Well, it's that time of year again. The time when I reread Sylvia Townsend Warner's Lolly Willowes.
It's a book I always associate with autumn, although the story cycles through all of the seasons, and describes them in glorious and unpredictable ways. But there is something earthy and eerie and (quite literally) witchy about Lolly Willowes, that puts it firmly in the "autumn reads" camp for me.
Written in 1926, it's the tale of Laura, or "Lolly" Willowes, who is one of those unfortunate women deemed superfluous by society. At forty-seven, she has lived only by the whims of other people, and she awakens one day to a great calling for something different.
Let me give you a taste:
Laura looked at the bottled fruits, the sliced pears in syrup, the glistening red plums, the greengages. She thought of the woman who had filled those jars and fastened on the bladders. Perhaps the greengrocer's mother lived in the country. A solitary old woman picking fruit in a darkening orchard, rubbing her rough fingertips over the smooth-skinned plums, a lean wiry old woman, standing with upstretched arms among her fruit trees as though she were a tree herself, growing out of the long grass, with arms stretched up like branches. It grew darker and darker; still she worked on, methodically stripping the quivering taut boughs one after the other.
As Laura stood waiting she felt a great longing. It weighed upon her like the load of ripened fruit upon a tree.
Can you see it? Can you feel it? That description does something to my soul. I love the image of the solitary old woman, transforming into an upwards-reaching tree, rooted in the orchard that she knows and loves and works, connected to the earth, darkening with the day.
As I type these words, outside of my window coppery and crimson leaves are fluttering to the ground, shaken from their boughs by a gentle but persistent wind. After reading about Laura, the scents and sights and textures of her countryside, and her strange, vivid imaginings, I set the book aside and notice the textures of my own world.
The air has still a summer-sweet scent lingering in it, yet there is a promise of coldness to come. The sky above is blanketed with clouds, but the weave of the blanket is loose—deep blue sky peeks through, between and around the cloud shapes. Crickets are singing and a bumblebee hovers near, sounding strangely loud in the silence. A woodpecker tap-tap-taps the nearest tree. The falling leaves make space in the canopy where light streams through, making shadows dance on the ground.
But let me not deceive you: Lolly Willowes is not an innocent, nature-loving read. It has an undercurrent of unease, and it turns sharply towards the wild and the uncanny once you are immersed.
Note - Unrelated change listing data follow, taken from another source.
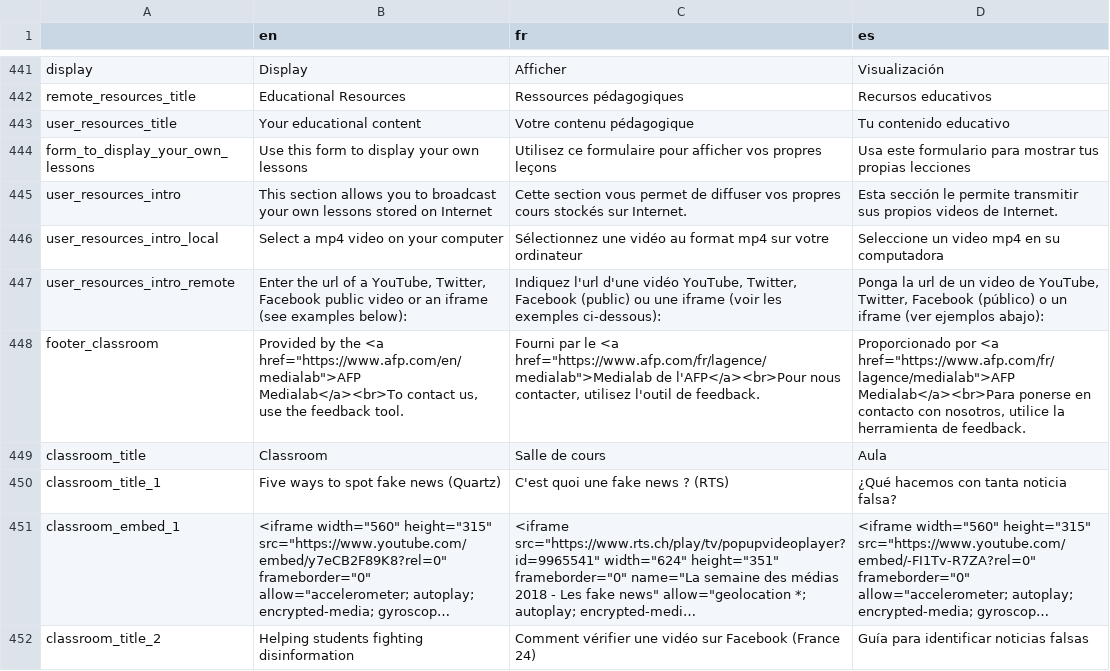
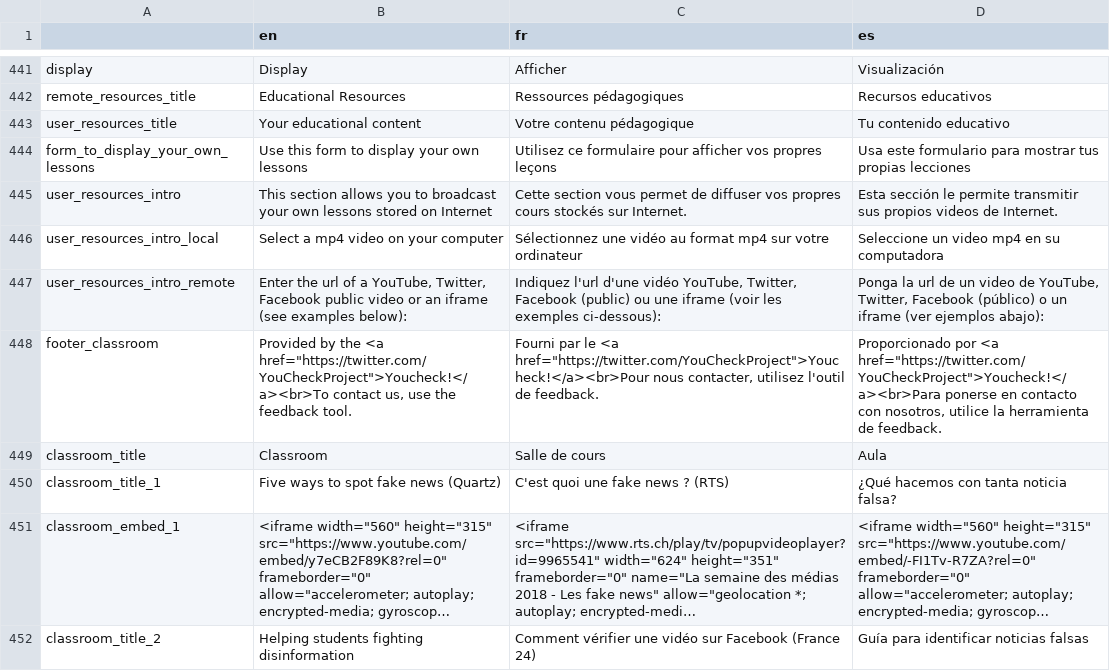
Before and after one commit to AFP-Medialab/invid-verification-plugin, a TSV file: InVIDTraductions.tsv, drawn as a sheet; only a part is shown, gaps mark what is left out; long unchanged cells end in ….

Commit message:
added Youcheck logo and footer in Classroom

```diff
--- a/InVIDTraductions.tsv
+++ b/InVIDTraductions.tsv
@@ -447,3 +447,3 @@ user_resources_intro_local	Select a mp4 video on your computer	Sélectionnez une
 user_resources_intro_remote	Enter the url of a YouTube, Twitter, Facebook public video or an iframe (see examples below):	Indiquez l'url d'une vidéo YouTube, Twitter, Facebook (public) ou une iframe (voir les exemples ci-dessous):	Ponga la url de un video de YouTube, Twitter, Facebook (público) o un iframe (ver ejemplos abajo):
-footer_classroom	Provided by the <a href="https://www.afp.com/en/medialab">AFP Medialab</a><br>To contact us, use the feedback tool.	Fourni par le <a href="https://www.afp.com/fr/lagence/medialab">Medialab de l'AFP</a><br>Pour nous contacter, utilisez l'outil de feedback.	Proporcionado por <a href="https://www.afp.com/fr/lagence/medialab">AFP Medialab</a><br>Para ponerse en contacto con nosotros, utilice la herramienta de feedback.
+footer_classroom	Provided by the <a href="https://twitter.com/YouCheckProject">Youcheck!</a><br>To contact us, use the feedback tool.	Fourni par le <a href="https://twitter.com/YouCheckProject">Youcheck!</a><br>Pour nous contacter, utilisez l'outil de feedback.	Proporcionado por <a href="https://twitter.com/YouCheckProject">Youcheck!</a><br>Para ponerse en contacto con nosotros, utilice la herramienta de feedback.
 classroom_title	Classroom	Salle de cours	Aula
```
Also changed, not shown: 3 other files.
I wasn't lying when I said it was witchy, in every sense of the word.
It's the perfect book for fall, as you watch the trees transform, and smell the decaying leaves.